Monitoring Reservoir Floods Using Oil and Water Geochemistry
Optimizing performance from a water, steam, or gas flood depends on identifying uneven progression of the flood front through the reservoir.
Injectant may move more rapidly through some parts of a reservoir than others, creating an uneven flood front. Such preferential movement of injectant through parts of the reservoir may result in premature breakthrough of the injectant at some producer wells. Uneven breakthrough can cause the loss or "orphaning" of oil in bypassed sections of the reservoir, and therefore can reduce ultimate oil recovery. Frequently, from data on progression of a flood, injection rates can be modified in certain areas so as to maintain an even flood front.
Oil geochemistry provides an inexpensive means for monitoring the progression of a flood.
In the case of steam or water floods of heavy oil accumulations, changes in the composition of produced oil over time can be used to identify the portions of the reservoir being impacted by the flood, and to estimate the relative production from discrete reservoir intervals (McCaffrey et al., 1996).
In the case of a gas flood, compositional data for (i) the injectant, (ii) the solution gas, and (iii) the produced gas can be used in combination to assess the percentage of injected gas present in produced gas.
Water geochemistry also provides a means for monitoring the progression of the flood front.
If injected water and formation water have different chemistries, then variations in produced water chemistry can identify portions of the reservoir being impacted by the flood (Okoro et al., 2000).
Please also see other information on water geochemistry here
Minimizing formation damage caused by interaction of the injectant with reservoir fluids and rock.
During either a miscible CO2 or hydrocarbon gas flood, dissolution of injected gas into the oil may reduce the solubility of asphaltenes and/or high-molecular-weight paraffins in the oil, resulting in precipitation of these components in the reservoir. By clogging pore throats, these organic precipitates may reduce injectivity, adversely affecting the producibility of the reservoir. This type of formation damage can be avoided by conducting core flood experiments in the laboratory that assess the affect of the injectant on the reservoired oil. If such experiments identify significant risk for formation of organic precipitates, then additional experiments can identify chemical modifiers that can be added to the injectant to prevent formation of organic precipitates by increasing the solubility of asphaltenes and/or high-molecular-weight paraffins in the oil/gas solution (Hwang et al., 1999).
During a waterflood, the injectant may react with reservoir minerals and/or with reservoir brine and cause precipitation of secondary minerals or swelling of clays that clog pore throats, reducing injectivity. This type of formation damage can also be predicted by considering in combination the compositions of the injected water, the reservoir brine, and the reservoir mineralogy.

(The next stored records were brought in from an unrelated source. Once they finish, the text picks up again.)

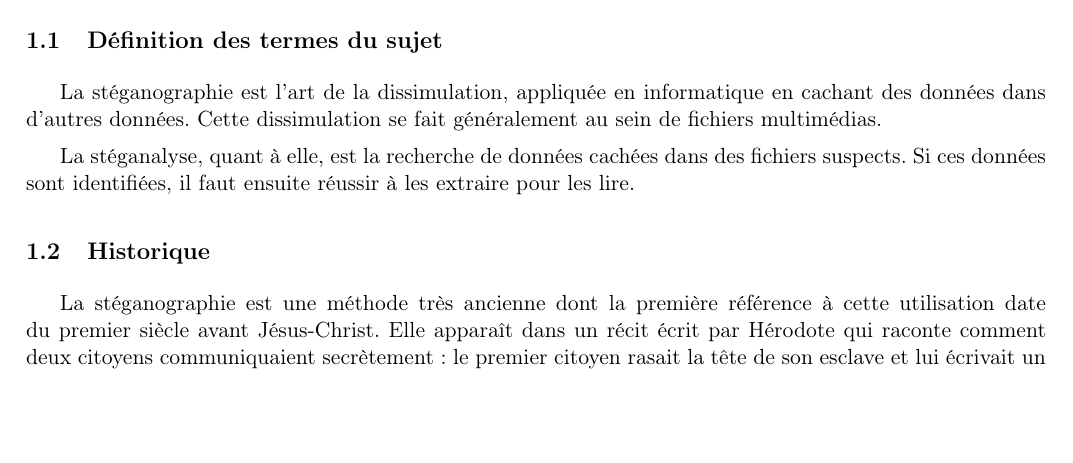
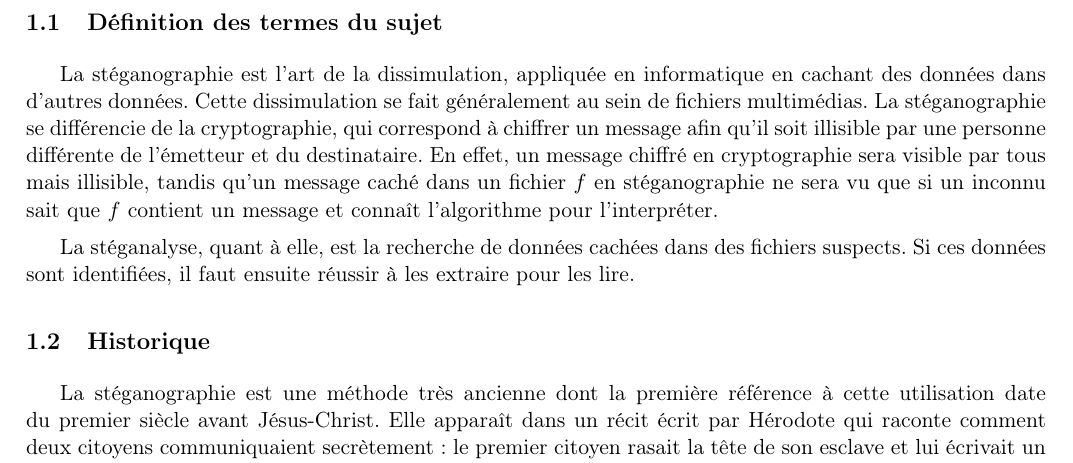
Before and after one commit to Heisenberk/StegX, a LaTeX document (doc/2.cahierDesCharges/cahierDesCharges.tex): part of page 2 of 2, cut so that both start at the same text, the shorter picture padded with empty space. Compiled offline with pdfLaTeX.

Commit message:
Definition de steganographie terminee

```diff
--- a/doc/2.cahierDesCharges/cahierDesCharges.tex
+++ b/doc/2.cahierDesCharges/cahierDesCharges.tex
@@ -37,6 +37,10 @@ Clément CAUMES, Damien DELAUNAY, Yassin DOUDOUH}
 La stéganographie est l'art de la dissimulation, appliquée en informatique en
 cachant des données dans d'autres données. Cette dissimulation se fait
 généralement au sein de fichiers multimédias.
+La stéganographie se différencie de la cryptographie, qui correspond à chiffrer un message afin qu'il soit illisible par une personne différente de l'émetteur
+et du destinataire.
+En effet, un message chiffré en cryptographie sera visible par tous mais illisible, tandis qu'un message caché dans un fichier $f$ en stéganographie ne sera vu que si un inconnu sait que $f$ contient un message et connaît l'algorithme pour l'interpréter.
+
 
 La stéganalyse, quant à elle, est la recherche de données cachées dans des
 fichiers suspects. Si ces données sont identifiées, il faut ensuite réussir à les
```
Also changed, not shown: doc/2.cahierDesCharges/cahierDesCharges.pdf, 1 other file.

For more information on the techniques described here, or to discuss a specific project, e-mail us at email@example.com, or call us at U.S. (214) 584-9169.
Hwang, R. J. and Ortiz J. (1999). Mitigation of asphaltics deposition during CO2 flood. Abstracts 19th International Meeting on Organic Geochemistry, Istanbul, Turkey, Tubitak Marmara Research Center Earth Sciences Research Institute. Vol. II: 601-602.
Okoro I.C., E. N. Olaniyan, J.O. Umurhohwo, B. A. Patterson, and D. D. Kennedy, 2000, Potential Uses of Injected Sea Water as a Tracer in Water Flood Management (abstract): Pennwell et al. ed., Offshore West Africa Conference, (Abidjan, Cote D'Ivoire, 3/21-3/23/2000).
McCaffrey M. A., Legarre H. A. and Johnson S. J. (1996). Using biomarkers to improve heavy oil reservoir management: An example from the Cymric field, Kern County, California. American Association of Petroleum Geologists Bulletin 80(6), 904-919.